One day after D.C. Mayor Marion Barry invited himself to join Minister Louis Farrakhan on stage at the Washington Convention Center, the Nation of Islam leader attempted to return the favor yesterday by trying to attend Barry's trial on drug and perjury charges.
U.S. District Judge Thomas Penfield Jackson, however, barred Farrakhan from the courtroom for the duration of the trial, saying the religious leader's presence would be "potentially disruptive" and "very likely intimidating."
"He is persona non grata for the trial of this case," Jackson said.
Farrakhan told reporters later that Jackson's order "is part of the double standard that black people have been under since we have been in this country." He accused authorities of "wickedness" and hypocrisy in going to great lengths to snare Barry.
"If Bush had people surveilling him for the years that they were in surveillance of the mayor, I wonder what skeletons would pop out of his closet," Farrakhan said.
After years of strained relations, Farrakhan and Barry have reached a highly visible political rapprochement just as federal prosecutors have unleashed devastating testimony and evidence against the mayor, including yesterday's release of the the videotape of the FBI sting.
During a rally Wednesday night at the Convention Center, Farrakhan called Barry -- who appeared on stage with his wife, Effi -- a "repentant soul" and urged Barry to reverse his decision and run for another term.
Barry again was on stage during a second rally last night with his wife and his son, Christopher.

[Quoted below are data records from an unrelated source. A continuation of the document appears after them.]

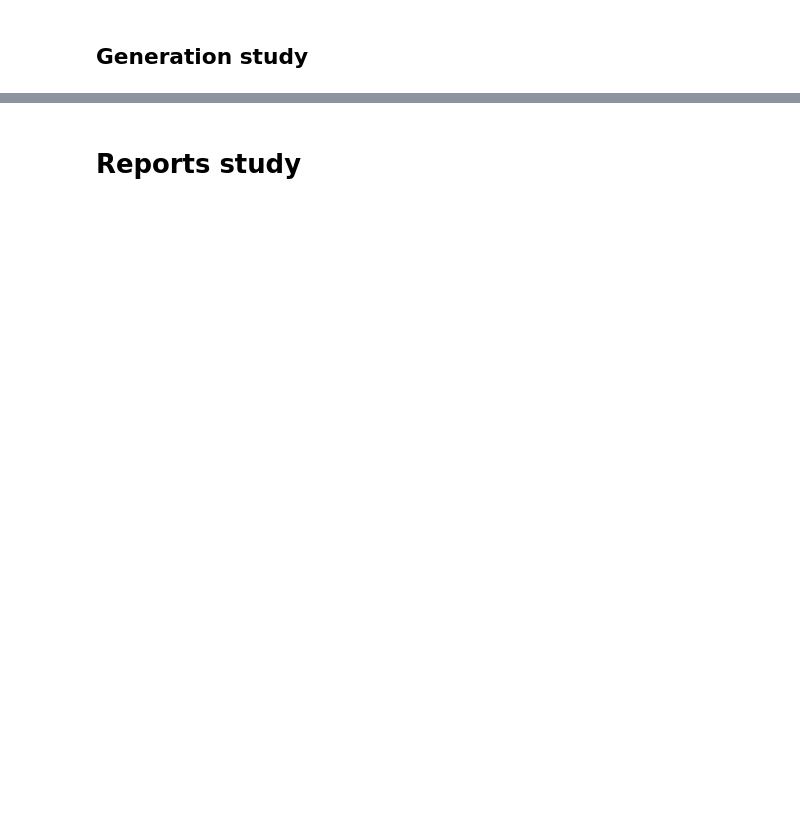
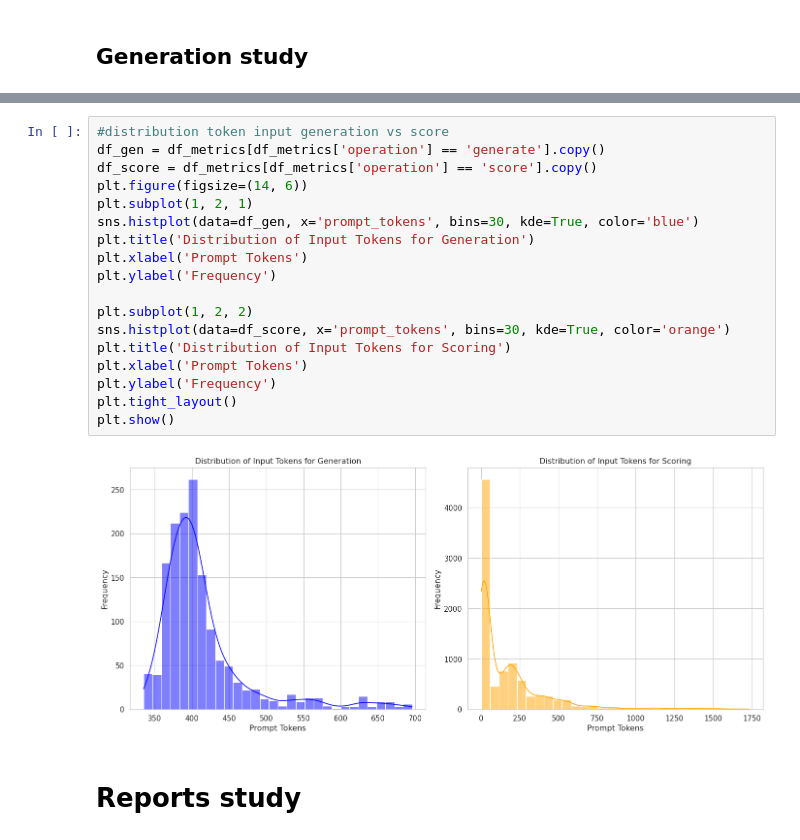
Before and after one commit to Lurpigi/msc-thesis-LLMs-to-rank-decompilers, a Jupyter notebook: final_db.ipynb, the cells around one changed output, grey strips where cells are left out. Saved outputs shown, nothing was run; the diff lists cells and outputs as text; blank space fills up the shorter version.

```diff
--- a/final_db.ipynb
+++ b/final_db.ipynb
@@ -126,2 +155,22 @@ plt.show()
+# %%
+#distribution token input generation vs score
+df_gen = df_metrics[df_metrics['operation'] == 'generate'].copy()
+df_score = df_metrics[df_metrics['operation'] == 'score'].copy()
+plt.figure(figsize=(14, 6))
+plt.subplot(1, 2, 1)
+sns.histplot(data=df_gen, x='prompt_tokens', bins=30, kde=True, color='blue')
+plt.title('Distribution of Input Tokens for Generation')
+plt.xlabel('Prompt Tokens')
+plt.ylabel('Frequency')
+
+plt.subplot(1, 2, 2)
+sns.histplot(data=df_score, x='prompt_tokens', bins=30, kde=True, color='orange')
+plt.title('Distribution of Input Tokens for Scoring')
+plt.xlabel('Prompt Tokens')
+plt.ylabel('Frequency')
+plt.tight_layout()
+plt.show()
+# %% [output]
+[figure, added]
 # %% [markdown]
 # Reports study
```
Also changed, not shown: parts of 20 cells of this notebook, 2 other files.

The Muslims' overtures to Barry come at a time when the Nation of Islam has fielded three candidates for elective office in the District and Maryland.
The Muslims, seeking to broaden their base of support, are trying to enlist the support of black politicians, ministers and business people.
Barry and his wife, Effi, made a surprise visit to the Convention Center on Wednesday, and they both joined Farrakhan on the stage during a two-hour rally that drew an estimated 10,000 people.
Beverly X, a Muslim spokeswoman, said Barry was not invited to the event. "It was an unannounced decision on Barry's part to come," she said. "We were very happy he came."
It was unclear what prompted Barry to attend the rally with Farrakhan, whom some blacks and whites criticize as a racist demagogue. Earlier in the day, in an interview with a group of black reporters, Farrakhan expressed sentiments of support for the mayor.
Sources said Barry was informed of Farrakhan's remarks, parts of which were aired on WHUR-FM Wednesday, before the rally.
Barry's surprise visit marked the second time in two days that he has invited himself to an event. Barry invited himself onto the stage Tuesday with African National Congress leader Nelson Mandela, who addressed a Convention Center rally. That visit by Barry drew complaints from some tour organizers that the mayor had disrupted the event.
Barry received standing ovations at both events, however, and seemed particularly buoyed by Farrakhan, who characterized him as a persecuted black politician "under attack" by the white establishment.
Farrakhan, in a speech last month, unleashed a scathing attack on local black politicians and said the Muslims, if elected, would not yield to temptations of drugs, drink and women, an issue that has been much discussed since Barry's Jan. 18 arrest at the Vista Hotel.
Asked yesterday by a reporter about Barry's drug use and conduct shown on the FBI videotape, Farrakhan, citing scripture, said, "Jesus would not be as hypocritical as those who are casting stones at the mayor."
Staff writer R.H. Melton contributed to this report.